Tag: “God’s Whisper”

Pop Debut Shows Off Atlanta Teenager Raury’s Epic Scope

Raury, performing in June in Atlanta on his 18th birthday, his first proper headlining performance. He called it Raurfest. Raury’s debut album, “Indigo Child,” will be released on Monday. (Troy Stains for The New York Times)
Raury, performing in June in Atlanta on his 18th birthday, his first proper headlining performance. He called it Raurfest. Raury’s debut album, “Indigo Child,” was released on Monday. (Troy Stains for The New York Times)

ATLANTA — In June, on the day Raury turned 18, he woke up earlyish and went to the aquarium here with an old friend for a low-key afternoon. He’d just graduated from high school, but this night was the real cause for celebration — a concert he’d been planning for months. He called it Raurfest.

It was an ambitious name for his first proper headlining performance, but Raury’s taste for the epic is among his most appealing characteristics. So that night, in a gallery space/abandoned industrial building near downtown, a dinner was organized in his honor, followed by a show under the stars.

Yesterday, Raury released his first album, “Indigo Child” — free online at indigochildproject.com, though he is signed to Columbia. It is, for the most part, an astonishingly assured debut, full of multipart songs teeming with deeply felt ideas. He has an easy way with melody but also a consistently grand-scaled sense of theater, which makes for music that’s intimate and imposing all at once.

It’s an album, he said, “made from frustrations, made from being looked down upon, made from being an outcast and not like everyone else.” His response to those obstacles is elegant pop that takes in tender soul, muscled rock and flickers of hip-hop attitude.

“I want it to sound like a World War III benefit concert,” he joked.

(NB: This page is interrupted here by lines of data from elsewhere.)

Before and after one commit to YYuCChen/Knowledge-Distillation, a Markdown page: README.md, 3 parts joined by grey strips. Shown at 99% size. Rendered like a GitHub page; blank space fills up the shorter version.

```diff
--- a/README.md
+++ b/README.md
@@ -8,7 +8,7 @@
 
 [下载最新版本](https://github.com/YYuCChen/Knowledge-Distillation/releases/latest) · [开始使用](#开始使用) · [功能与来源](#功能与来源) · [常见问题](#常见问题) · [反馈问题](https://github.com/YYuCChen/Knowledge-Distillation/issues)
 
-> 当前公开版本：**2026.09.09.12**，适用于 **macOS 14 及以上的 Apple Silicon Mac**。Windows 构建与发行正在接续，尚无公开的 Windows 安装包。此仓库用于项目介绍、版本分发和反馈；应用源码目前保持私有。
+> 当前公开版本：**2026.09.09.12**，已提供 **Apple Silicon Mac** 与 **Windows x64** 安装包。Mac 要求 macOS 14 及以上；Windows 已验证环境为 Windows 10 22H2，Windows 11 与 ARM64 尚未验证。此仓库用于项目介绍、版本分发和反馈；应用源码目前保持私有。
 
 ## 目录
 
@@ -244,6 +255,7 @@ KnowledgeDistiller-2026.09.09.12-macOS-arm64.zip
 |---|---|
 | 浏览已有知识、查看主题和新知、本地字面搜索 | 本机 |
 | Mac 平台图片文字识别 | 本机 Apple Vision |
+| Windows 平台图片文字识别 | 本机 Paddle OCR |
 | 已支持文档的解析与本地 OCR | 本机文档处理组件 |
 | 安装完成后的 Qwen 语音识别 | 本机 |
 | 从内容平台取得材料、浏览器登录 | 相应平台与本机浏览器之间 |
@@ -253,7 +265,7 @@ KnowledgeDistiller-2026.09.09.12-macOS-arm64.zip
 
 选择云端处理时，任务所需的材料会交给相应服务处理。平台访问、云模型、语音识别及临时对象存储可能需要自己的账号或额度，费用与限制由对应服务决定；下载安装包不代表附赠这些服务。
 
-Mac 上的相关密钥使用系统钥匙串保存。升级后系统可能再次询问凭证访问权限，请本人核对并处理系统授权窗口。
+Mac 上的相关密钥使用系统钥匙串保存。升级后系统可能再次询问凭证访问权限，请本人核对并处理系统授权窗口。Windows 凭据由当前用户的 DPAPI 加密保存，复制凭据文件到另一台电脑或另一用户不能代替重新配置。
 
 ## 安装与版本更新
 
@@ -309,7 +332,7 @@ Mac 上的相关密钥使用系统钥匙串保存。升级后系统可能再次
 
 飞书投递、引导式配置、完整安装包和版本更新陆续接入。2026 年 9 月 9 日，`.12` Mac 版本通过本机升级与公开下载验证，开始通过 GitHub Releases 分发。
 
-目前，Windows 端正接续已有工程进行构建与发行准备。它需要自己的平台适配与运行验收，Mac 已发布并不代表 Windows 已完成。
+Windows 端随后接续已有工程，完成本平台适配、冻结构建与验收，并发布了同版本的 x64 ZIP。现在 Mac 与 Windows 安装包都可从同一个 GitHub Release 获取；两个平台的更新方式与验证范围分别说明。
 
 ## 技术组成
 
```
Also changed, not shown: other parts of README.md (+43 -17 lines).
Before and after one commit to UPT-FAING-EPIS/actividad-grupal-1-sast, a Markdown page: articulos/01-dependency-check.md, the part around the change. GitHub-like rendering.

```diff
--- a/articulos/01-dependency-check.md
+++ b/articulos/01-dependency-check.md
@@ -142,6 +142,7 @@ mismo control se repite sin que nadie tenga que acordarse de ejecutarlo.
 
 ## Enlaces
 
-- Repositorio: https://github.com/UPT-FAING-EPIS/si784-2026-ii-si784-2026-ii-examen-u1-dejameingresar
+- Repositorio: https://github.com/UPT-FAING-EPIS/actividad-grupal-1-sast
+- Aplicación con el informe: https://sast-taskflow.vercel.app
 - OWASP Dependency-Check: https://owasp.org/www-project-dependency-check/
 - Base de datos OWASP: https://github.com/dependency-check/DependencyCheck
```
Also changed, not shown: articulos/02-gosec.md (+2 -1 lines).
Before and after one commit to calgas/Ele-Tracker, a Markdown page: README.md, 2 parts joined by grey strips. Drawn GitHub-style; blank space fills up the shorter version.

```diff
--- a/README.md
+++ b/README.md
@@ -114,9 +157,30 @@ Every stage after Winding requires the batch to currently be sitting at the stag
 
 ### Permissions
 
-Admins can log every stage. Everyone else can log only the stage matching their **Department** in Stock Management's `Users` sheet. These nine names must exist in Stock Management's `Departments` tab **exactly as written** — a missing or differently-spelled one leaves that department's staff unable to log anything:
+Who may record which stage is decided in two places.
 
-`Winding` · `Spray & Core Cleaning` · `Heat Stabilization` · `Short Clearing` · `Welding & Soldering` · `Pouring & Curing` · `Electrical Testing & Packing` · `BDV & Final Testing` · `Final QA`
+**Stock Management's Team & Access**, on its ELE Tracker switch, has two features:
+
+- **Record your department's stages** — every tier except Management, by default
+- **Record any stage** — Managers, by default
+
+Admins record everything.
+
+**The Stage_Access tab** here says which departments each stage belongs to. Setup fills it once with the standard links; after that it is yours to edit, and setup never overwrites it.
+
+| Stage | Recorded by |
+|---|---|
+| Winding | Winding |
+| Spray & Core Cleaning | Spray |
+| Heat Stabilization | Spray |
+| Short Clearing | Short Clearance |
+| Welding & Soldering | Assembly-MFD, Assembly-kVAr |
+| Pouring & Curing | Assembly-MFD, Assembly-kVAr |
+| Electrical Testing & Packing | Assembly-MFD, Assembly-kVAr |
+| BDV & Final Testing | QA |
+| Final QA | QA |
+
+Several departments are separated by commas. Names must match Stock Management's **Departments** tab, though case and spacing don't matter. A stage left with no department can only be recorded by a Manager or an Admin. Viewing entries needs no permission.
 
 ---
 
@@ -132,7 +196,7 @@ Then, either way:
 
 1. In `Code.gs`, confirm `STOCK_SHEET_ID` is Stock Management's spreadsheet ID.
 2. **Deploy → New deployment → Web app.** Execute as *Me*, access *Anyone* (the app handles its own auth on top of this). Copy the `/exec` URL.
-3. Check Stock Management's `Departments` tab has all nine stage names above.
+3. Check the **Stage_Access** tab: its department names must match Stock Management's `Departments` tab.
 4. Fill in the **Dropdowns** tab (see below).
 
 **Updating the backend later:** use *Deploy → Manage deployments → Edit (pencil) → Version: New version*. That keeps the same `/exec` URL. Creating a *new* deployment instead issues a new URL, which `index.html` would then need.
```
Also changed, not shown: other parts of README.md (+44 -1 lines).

“God’s Whisper,” his breakthrough song, is like anarchic gospel, with a hollow stomp that could almost be borrowed from Mumford & Sons. “Cigarette Song” owes at least some of its silken attitude to Terence Trent D’Arby. Elsewhere, there are shades of Kid Cudi, Outkast and MGMT.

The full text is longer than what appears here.